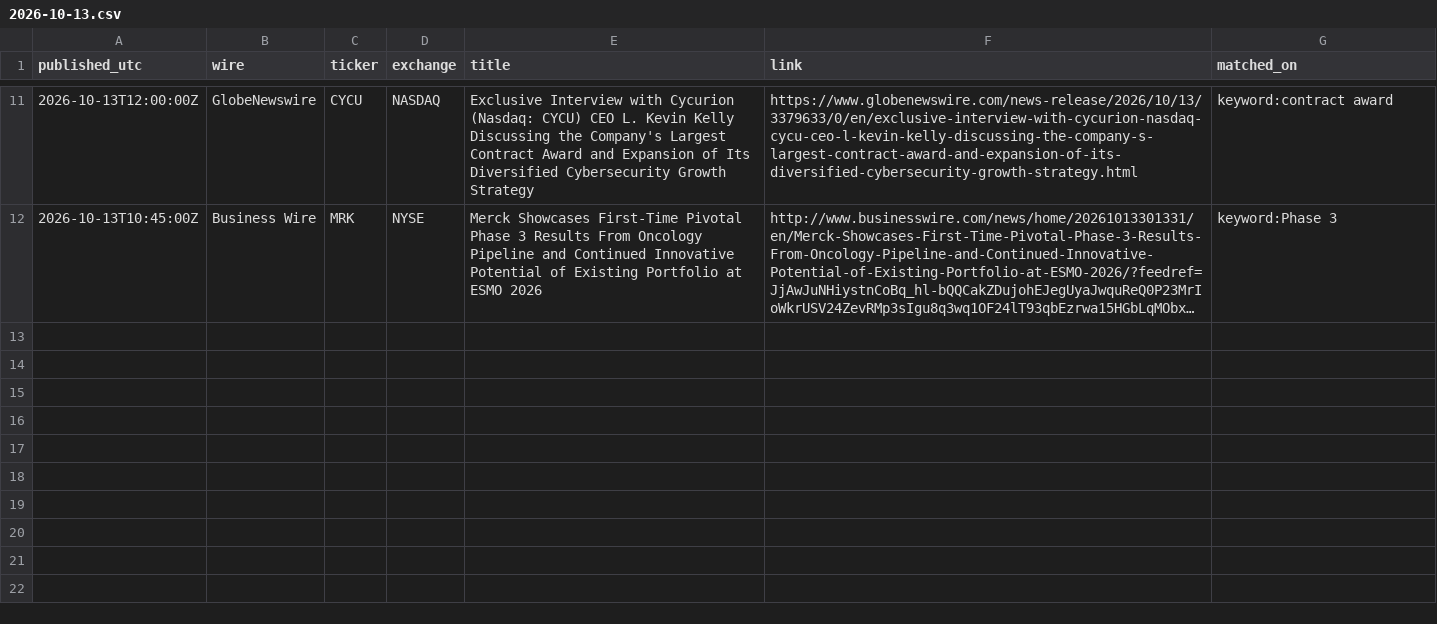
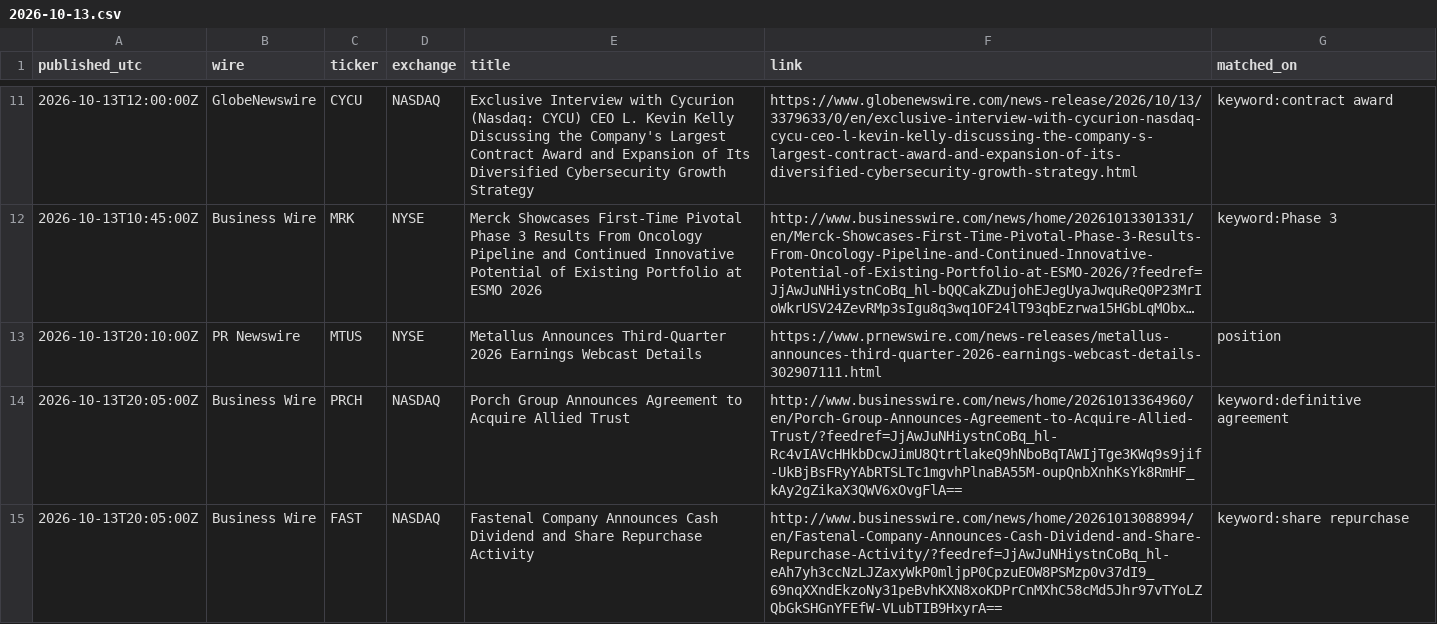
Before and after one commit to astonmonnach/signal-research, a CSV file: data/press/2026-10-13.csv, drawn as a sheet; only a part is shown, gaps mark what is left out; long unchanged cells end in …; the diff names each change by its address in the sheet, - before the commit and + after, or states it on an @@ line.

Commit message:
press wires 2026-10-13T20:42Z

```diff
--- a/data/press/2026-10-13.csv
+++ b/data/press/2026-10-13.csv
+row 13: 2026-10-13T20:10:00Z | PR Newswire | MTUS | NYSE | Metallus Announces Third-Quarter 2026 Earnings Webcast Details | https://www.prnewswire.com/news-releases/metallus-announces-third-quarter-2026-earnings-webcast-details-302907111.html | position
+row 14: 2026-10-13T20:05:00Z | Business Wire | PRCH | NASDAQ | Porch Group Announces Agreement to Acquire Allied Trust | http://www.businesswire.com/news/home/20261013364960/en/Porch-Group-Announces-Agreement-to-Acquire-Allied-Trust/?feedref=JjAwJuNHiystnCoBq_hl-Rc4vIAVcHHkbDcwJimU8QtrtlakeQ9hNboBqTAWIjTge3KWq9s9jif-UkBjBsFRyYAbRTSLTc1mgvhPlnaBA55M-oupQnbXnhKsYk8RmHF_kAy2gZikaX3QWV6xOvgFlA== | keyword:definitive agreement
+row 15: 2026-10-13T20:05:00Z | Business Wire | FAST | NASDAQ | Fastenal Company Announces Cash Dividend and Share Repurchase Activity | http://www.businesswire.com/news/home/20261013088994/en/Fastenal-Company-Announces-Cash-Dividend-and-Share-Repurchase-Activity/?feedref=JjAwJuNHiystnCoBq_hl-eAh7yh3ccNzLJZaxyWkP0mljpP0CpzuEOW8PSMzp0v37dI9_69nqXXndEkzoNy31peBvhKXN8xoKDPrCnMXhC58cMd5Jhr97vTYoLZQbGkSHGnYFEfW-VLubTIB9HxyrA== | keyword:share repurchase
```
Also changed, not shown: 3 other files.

^^^^^^^^^^^^^^^^

Problem details:
Each line above is to be repeated exactly as written; no picture is carried over.

Solution:
Before and after one commit to astonmonnach/signal-research, a CSV file: data/press/2026-10-13.csv, drawn as a sheet; only a part is shown, gaps mark what is left out; long unchanged cells end in …; the diff names each change by its address in the sheet, - before the commit and + after, or states it on an @@ line.

Commit message:
press wires 2026-10-13T20:42Z

```diff
--- a/data/press/2026-10-13.csv
+++ b/data/press/2026-10-13.csv
+row 13: 2026-10-13T20:10:00Z | PR Newswire | MTUS | NYSE | Metallus Announces Third-Quarter 2026 Earnings Webcast Details | https://www.prnewswire.com/news-releases/metallus-announces-third-quarter-2026-earnings-webcast-details-302907111.html | position
+row 14: 2026-10-13T20:05:00Z | Business Wire | PRCH | NASDAQ | Porch Group Announces Agreement to Acquire Allied Trust | http://www.businesswire.com/news/home/20261013364960/en/Porch-Group-Announces-Agreement-to-Acquire-Allied-Trust/?feedref=JjAwJuNHiystnCoBq_hl-Rc4vIAVcHHkbDcwJimU8QtrtlakeQ9hNboBqTAWIjTge3KWq9s9jif-UkBjBsFRyYAbRTSLTc1mgvhPlnaBA55M-oupQnbXnhKsYk8RmHF_kAy2gZikaX3QWV6xOvgFlA== | keyword:definitive agreement
+row 15: 2026-10-13T20:05:00Z | Business Wire | FAST | NASDAQ | Fastenal Company Announces Cash Dividend and Share Repurchase Activity | http://www.businesswire.com/news/home/20261013088994/en/Fastenal-Company-Announces-Cash-Dividend-and-Share-Repurchase-Activity/?feedref=JjAwJuNHiystnCoBq_hl-eAh7yh3ccNzLJZaxyWkP0mljpP0CpzuEOW8PSMzp0v37dI9_69nqXXndEkzoNy31peBvhKXN8xoKDPrCnMXhC58cMd5Jhr97vTYoLZQbGkSHGnYFEfW-VLubTIB9HxyrA== | keyword:share repurchase
```
Also changed, not shown: 3 other files.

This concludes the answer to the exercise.